Section 2: Active and Engaged Teaching and Learning
For a student, whether in an in-person or online class, the beginning of a new semester can be both exciting and a bit intimidating. In an online class, both new and experienced online students can be confused, frustrated, and panicked going into a course site with no directions or explanations. Even if they have taken an online course before, it’s likely their previous instructor organized their course differently and you don’t know what the student’s experience of that course was. This makes it critically important to provide sufficient instructions and useful information for them to easily get started with your course.
When students log in to your course for the first time they need to see something that orients them to where they are and explicitly communicates what they are to do in a friendly and welcoming manner. Their first impression of both you and your course colors their experience of the entire semester so getting off to a good start makes a big difference.
Your Course Home Page
Even though Canvas gives you several options for the course home page, it is always recommended to set your course home page to a page that you have created, at least for the first couple of weeks. Starting new students on a syllabus page or a modules list isn’t nearly as welcoming as a page you’ve created introducing the course and letting them know what they need to do to get started. The homepage is where students begin when they enter the course each time, therefore, it’s the most visible part of your Canvas site. Take advantage of this space to ensure that your students see you as a real person who enjoys teaching the course and is happy to work with them.
To improve the odds that your students get started with the course as smoothly as possible, there are a few things that need to be on the homepage.
- Information about you. Who you are, how you prefer them to contact you, and how fast you’ll respond.
- Information about anything they need to do before the course begins such as get a book you’ll be using the first week, make sure they have a microphone, a webcam, a particular app or software package, or other supplies.
- Information about what to do to get started with the course. Always presume that at least some of your students have never taken an online course or been in a course that uses Modules. While some students may click around and find things, many won’t. Providing explicit instructions makes it easier on everyone.
- Information about the technology you are using and how to get help with it if they need to.
Brief mentions of other information that you want students to know from the beginning, such as using Turnitin for assignments, that the course includes a semester-long project, extensive group work, or a service-learning component, or that you are offering optional live video meetings, can also be on the homepage or included in a welcome video.
Keep in mind that you can (and probably should) change your home page content after the first couple of weeks of the semester. You can keep it set to the same page and add additional updates or module recap videos at the top. You can also set your homepage to be the Modules tool so entering the course puts students directly in the modules. Note that no matter what you set your home page to, your announcements will still be visible at the top.

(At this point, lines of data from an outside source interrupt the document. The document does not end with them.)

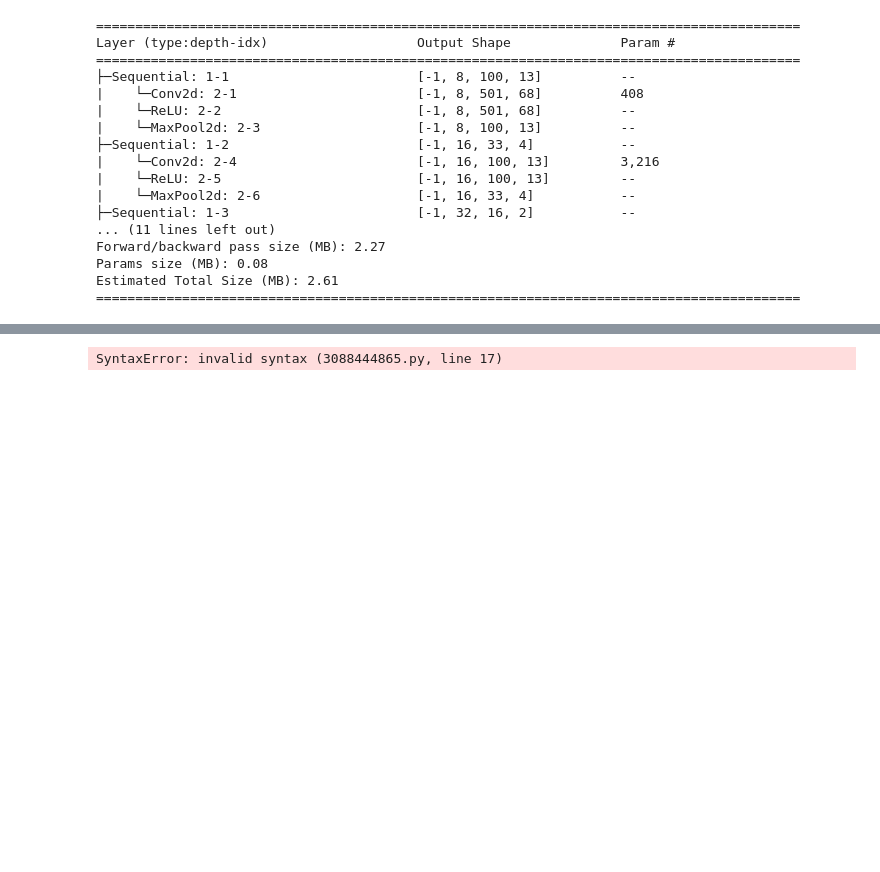
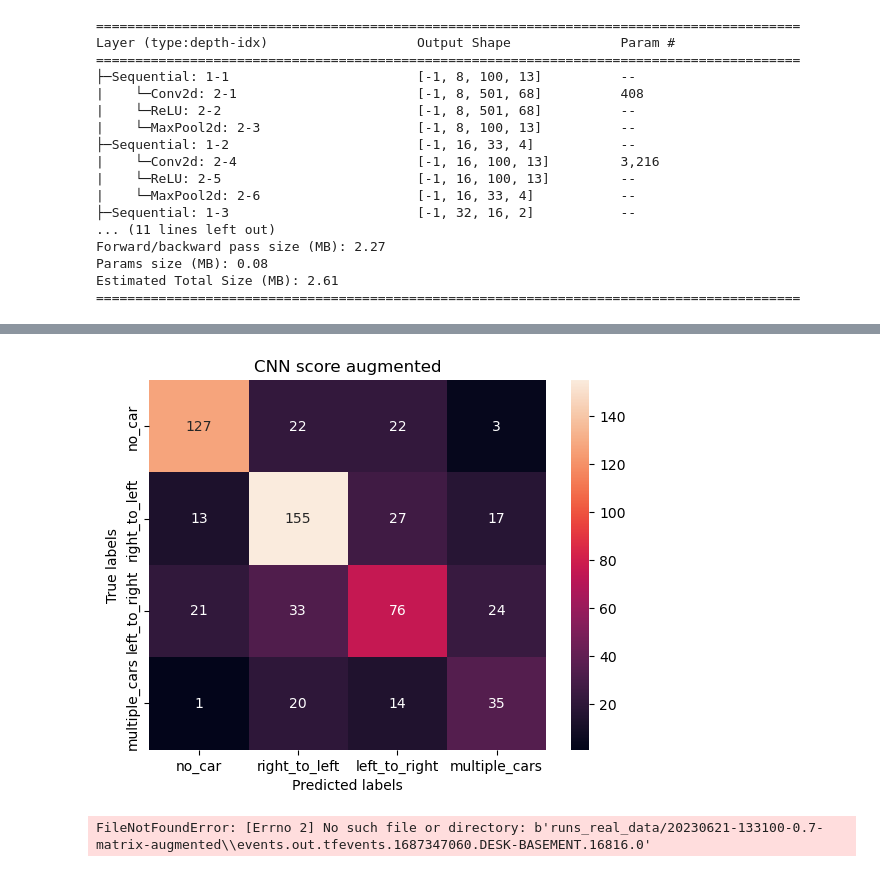
Before and after one commit to DoSomeWaffles/master_thesis, a Jupyter notebook: tools/sound-to-spectrogram/simulation-classification/sound-source-classifier.ipynb, the cells around one changed output, grey strips where cells are left out. Drawn from its saved outputs; the diff is of its cells as text; code cells hidden in the pictures; blank space fills up the shorter version.

```diff
--- a/tools/sound-to-spectrogram/simulation-classification/sound-source-classifier.ipynb
+++ b/tools/sound-to-spectrogram/simulation-classification/sound-source-classifier.ipynb
@@ -357,7 +361,7 @@ import datetime
 import tqdm
 from torchmetrics.classification import MulticlassF1Score
 time = datetime.datetime.now().strftime("%Y%m%d-%H%M%S")
-writer = SummaryWriter('runs_real_data/'+time+'-augmented-0.5-test')
+writer = SummaryWriter('runs_real_data/'+time+'-0.7-matrix-augmented')
 if torch.cuda.is_available():
     device = torch.device('cuda')
 else:
@@ -445,28 +449,29 @@ Epoch 00071: reducing learning rate of group 0 to 6.1035e-08.
 # %%
 # plot a confusion matrix
 from sklearn.metrics import confusion_matrix
 import seaborn as sns
 import matplotlib.pyplot as plt
 
 y_pred = []
 y_true = []
 for inputs, labels in test_loader:
     outputs = model(inputs)[0]
     _, predicted = torch.max(outputs.data, 1)
     for i in predicted:
         y_pred.append(i.cpu().numpy())
     for i in labels:
         y_true.append(i.cpu().numpy())
 cm = confusion_matrix(y_true, y_pred)
 ax= plt.subplot()
-sns.heatmap(cm, annot=True, ax=ax, cmap='Blues', xticklabels=list(int_to_label.values()), yticklabels=list(int_to_label.values()), fmt='g'); #annot=True to annotate cells
+sns.heatmap(cm, annot=True, ax=ax, xticklabels=list(int_to_label.values()), yticklabels=list(int_to_label.values()), fmt='g'); #annot=True to annotate cells
 # labels, title and ticks
 ax.set_xlabel('Predicted labels')
 ax.set_ylabel('True labels')
-ax.set_title('Confusion Matrix')
+ax.set_title('CNN score augmented')
 plt.show()
 writer.add_figure('Confusion Matrix', plt.gcf())
 
 print(int_to_label)
 # %% [output]
+[figure, added]
-SyntaxError: invalid syntax (3088444865.py, line 17)
+FileNotFoundError: [Errno 2] No such file or directory: b'runs_real_data/20230621-133100-0.7-matrix-augmented\\events.out.tfevents.1687347060.DESK-BASEMENT.16816.0'
```
Also changed, not shown: parts of 5 cells of this notebook, 15 other files.
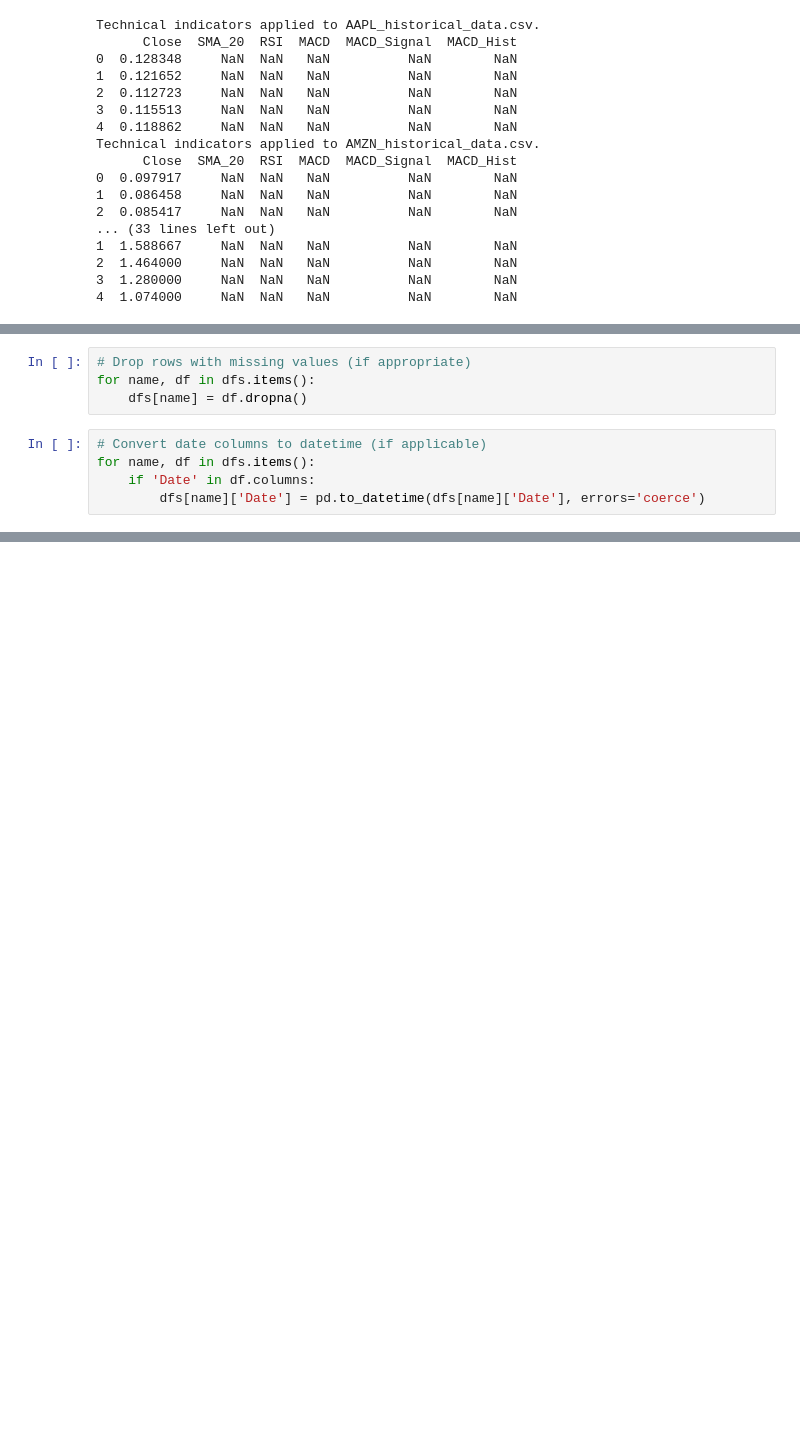
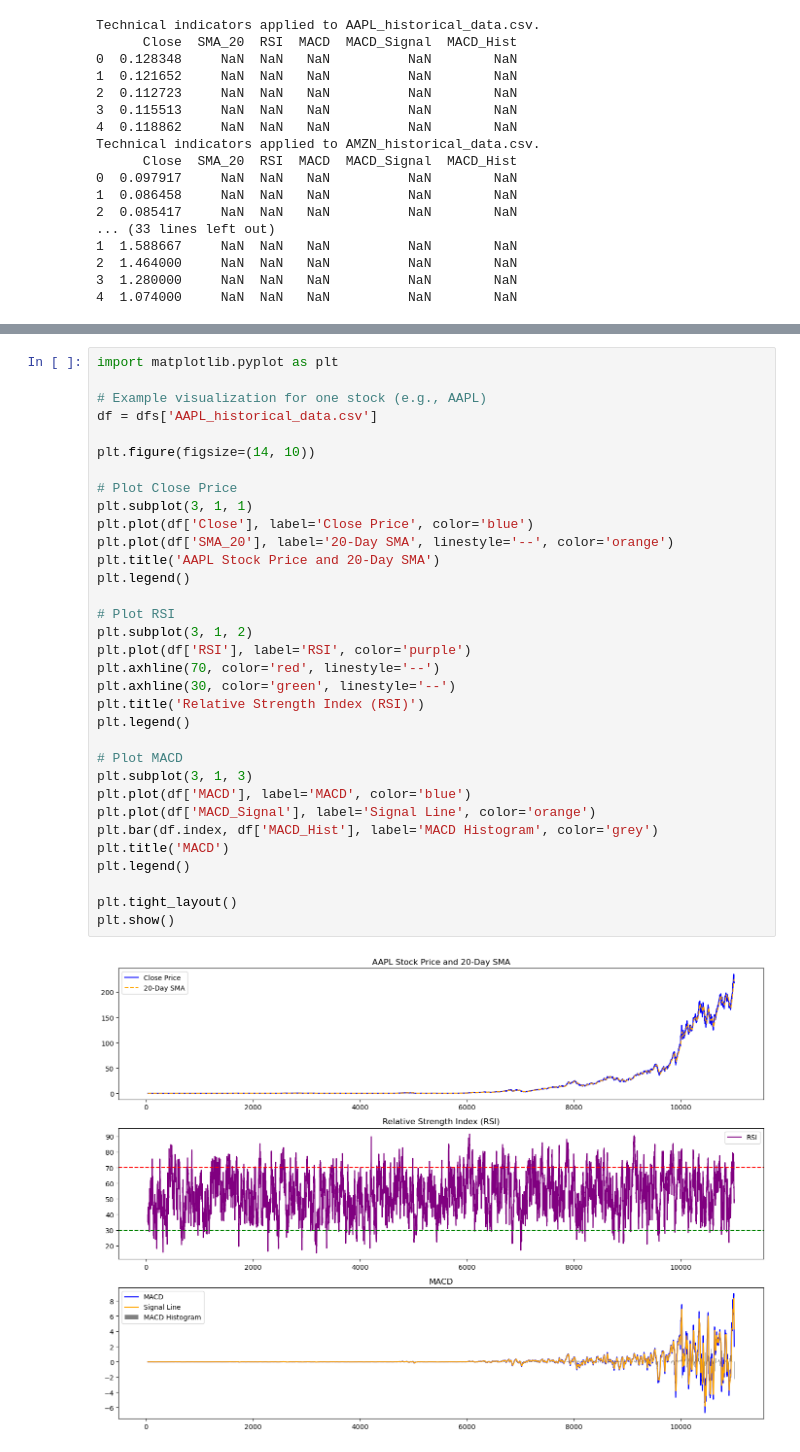
Before and after one commit to Begizew2112/kifiyaweek1, a Jupyter notebook: task2/notebooks/task2financial_analysis.ipynb, the cells around one changed output, grey strips where cells are left out. Cells and saved outputs as stored; diff of their text form; blank space fills up the shorter version.

```diff
--- a/notebooks/task2/task2financial_analysis.ipynb
+++ b/task2/notebooks/task2financial_analysis.ipynb
@@ -218,12 +217,3 @@ Technical indicators applied to TSLA_historical_data.csv.
 36  1.252667  1.319700  40.950221 -0.018499    -0.002147  -0.016352
 37  1.273333  1.312400  43.097644 -0.017113    -0.005140  -0.011973
 [figure]
-# %%
-# Drop rows with missing values (if appropriate)
-for name, df in dfs.items():
-    dfs[name] = df.dropna()
-# %%
-# Convert date columns to datetime (if applicable)
-for name, df in dfs.items():
-    if 'Date' in df.columns:
-        dfs[name]['Date'] = pd.to_datetime(dfs[name]['Date'], errors='coerce')
@@ -270,0 +220,35 @@ AMZN_historical_data.csv Technical Indicators:
+# %%
+import matplotlib.pyplot as plt
+
+# Example visualization for one stock (e.g., AAPL)
+df = dfs['AAPL_historical_data.csv']
+
+plt.figure(figsize=(14, 10))
+
+# Plot Close Price
+plt.subplot(3, 1, 1)
+plt.plot(df['Close'], label='Close Price', color='blue')
+plt.plot(df['SMA_20'], label='20-Day SMA', linestyle='--', color='orange')
+plt.title('AAPL Stock Price and 20-Day SMA')
+plt.legend()
+
+# Plot RSI
+plt.subplot(3, 1, 2)
+plt.plot(df['RSI'], label='RSI', color='purple')
+plt.axhline(70, color='red', linestyle='--')
+plt.axhline(30, color='green', linestyle='--')
+plt.title('Relative Strength Index (RSI)')
+plt.legend()
+
+# Plot MACD
+plt.subplot(3, 1, 3)
+plt.plot(df['MACD'], label='MACD', color='blue')
+plt.plot(df['MACD_Signal'], label='Signal Line', color='orange')
+plt.bar(df.index, df['MACD_Hist'], label='MACD Histogram', color='grey')
+plt.title('MACD')
+plt.legend()
+
+plt.tight_layout()
+plt.show()
+# %% [output]
+[figure, added]
```
Also changed, not shown: parts of 7 cells of this notebook, 6 other files.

Course Welcome Video
It is also very nice to have a welcome and course overview video on your homepage – especially with you on camera. As we’ve mentioned throughout, making sure your students see you physically and see that you’re a real human being is important. It’s particularly important at the beginning when they are still figuring things out and need a human touchpoint that can feel comfortable approaching with questions. For examples of course welcome videos, take a look at the Being Present in Your Online Course page from Module 1.
Other Welcoming Actions
Even in large classes, having a personal introductions discussion is recommended. When your enrollments top 50-60 you may want to break them down into smaller groups. It is better for students to get to know at least some others in the class rather than not have introductions at all because the course is too large to introduce themselves to everyone. Whether you choose to do video, text, or student option, letting students “like” each other’s introduction posts is a good way to let students show support of one another without scrolling through dozens “that’s great” or “I like that too” posts.
Keep in mind that students are not inherently interested in introducing themselves or reading/watching the introductions of their peers. Striking a balance between getting information that is useful to you and starting to build community is important. Think about the information that you would find useful. Would it be helpful to know who are majors in your department and who are taking the course as an elective, to know what interested them in the class (especially if it’s an elective) or to know what they hope to learn?
The standard “something interesting or unusual about yourself” question, may look frivolous, but it’s a good way for students to connect to each other. Other options for online icebreakers include
- posting a meme that they feel represents themselves or portrays something they would want other potential teammates to know about them if you’re having them form their own groups or pairs,
- sharing a picture of a favorite thing or place and a sentence about it,
- sharing two truths and a lie and then having other students guess the lie,
- asking any sort of preference question that could generate groups for later activities such as
- what type of animal would you be and why (asking them to share a picture of a baby version of the animal will increase interest in the discussion)
- what type of candy would you be and why (sort into chocolate, fruit-flavored, hard candies, etc.)
- what superhero power would you have and why (sort into motion powers (speed, flight, etc), control powers (fire, weather, telekinesis, etc.), mutation powers (grow, shrink, stretch, invisibility, etc.), etc.)
- favorite food with a link to a recipe or restaurant and why they like it
Finding something in common is easier done in casual hallway conversation before class or on break. Providing a place for that social presence to begin online is helpful. Do be careful when asking introduction questions to make sure you are not asking things that students may be uncomfortable saying in public (like age) or that are irrelevant in a course where students are geographically dispersed (like where they went to high school).